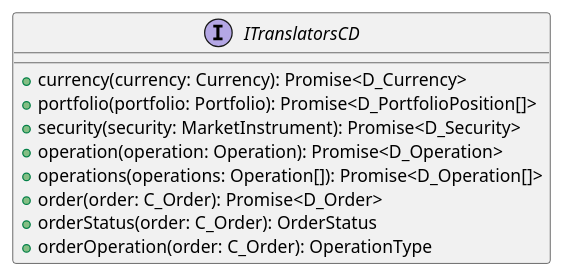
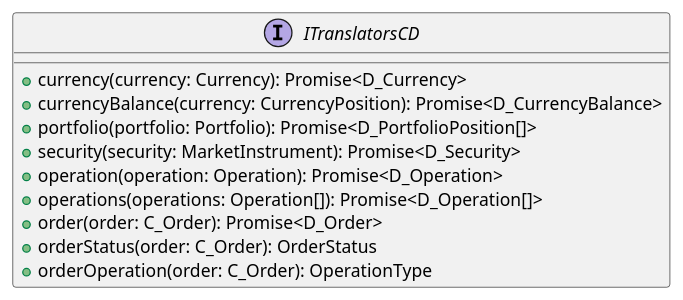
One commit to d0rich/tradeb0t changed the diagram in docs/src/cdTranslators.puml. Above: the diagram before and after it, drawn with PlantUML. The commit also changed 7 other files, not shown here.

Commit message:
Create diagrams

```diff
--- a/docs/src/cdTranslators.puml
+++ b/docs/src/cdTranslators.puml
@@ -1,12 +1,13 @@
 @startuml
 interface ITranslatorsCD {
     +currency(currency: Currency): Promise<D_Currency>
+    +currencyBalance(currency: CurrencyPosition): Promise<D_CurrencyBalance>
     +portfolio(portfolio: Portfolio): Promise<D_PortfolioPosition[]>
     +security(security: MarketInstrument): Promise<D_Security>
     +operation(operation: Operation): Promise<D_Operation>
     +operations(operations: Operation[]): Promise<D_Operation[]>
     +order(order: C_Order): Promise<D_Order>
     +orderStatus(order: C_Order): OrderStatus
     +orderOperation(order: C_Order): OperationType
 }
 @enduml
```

☆ ☆ ☆ ☆

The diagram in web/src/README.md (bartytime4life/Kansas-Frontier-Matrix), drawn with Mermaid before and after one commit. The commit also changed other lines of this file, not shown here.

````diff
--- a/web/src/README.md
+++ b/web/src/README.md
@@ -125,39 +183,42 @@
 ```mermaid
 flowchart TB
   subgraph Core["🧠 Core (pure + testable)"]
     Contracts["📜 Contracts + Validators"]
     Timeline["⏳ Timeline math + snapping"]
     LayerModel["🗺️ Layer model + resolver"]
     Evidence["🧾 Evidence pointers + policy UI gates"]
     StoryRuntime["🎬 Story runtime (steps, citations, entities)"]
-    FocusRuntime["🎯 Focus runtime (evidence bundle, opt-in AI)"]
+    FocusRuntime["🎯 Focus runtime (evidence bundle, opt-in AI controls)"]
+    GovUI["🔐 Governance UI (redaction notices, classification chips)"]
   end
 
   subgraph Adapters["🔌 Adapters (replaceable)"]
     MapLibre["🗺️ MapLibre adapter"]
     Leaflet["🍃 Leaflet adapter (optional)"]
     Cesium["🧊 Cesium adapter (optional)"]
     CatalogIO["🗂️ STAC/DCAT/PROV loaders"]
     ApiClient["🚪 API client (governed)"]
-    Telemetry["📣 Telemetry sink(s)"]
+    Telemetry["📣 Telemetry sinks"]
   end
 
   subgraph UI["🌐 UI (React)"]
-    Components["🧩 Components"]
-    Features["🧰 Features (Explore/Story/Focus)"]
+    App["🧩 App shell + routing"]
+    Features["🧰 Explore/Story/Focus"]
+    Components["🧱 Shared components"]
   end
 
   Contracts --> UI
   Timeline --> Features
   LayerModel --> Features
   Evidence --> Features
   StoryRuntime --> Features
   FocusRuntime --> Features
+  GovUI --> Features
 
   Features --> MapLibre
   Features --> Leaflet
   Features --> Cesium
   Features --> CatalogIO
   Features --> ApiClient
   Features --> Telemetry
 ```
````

☆ ☆ ☆ ☆

**WORK ITEM:** What lines in the material above contain the word "optional"? Copy them out.

**REPLY TO THE EXERCISE:**
     Leaflet["🍃 Leaflet adapter (optional)"]
     Cesium["🧊 Cesium adapter (optional)"]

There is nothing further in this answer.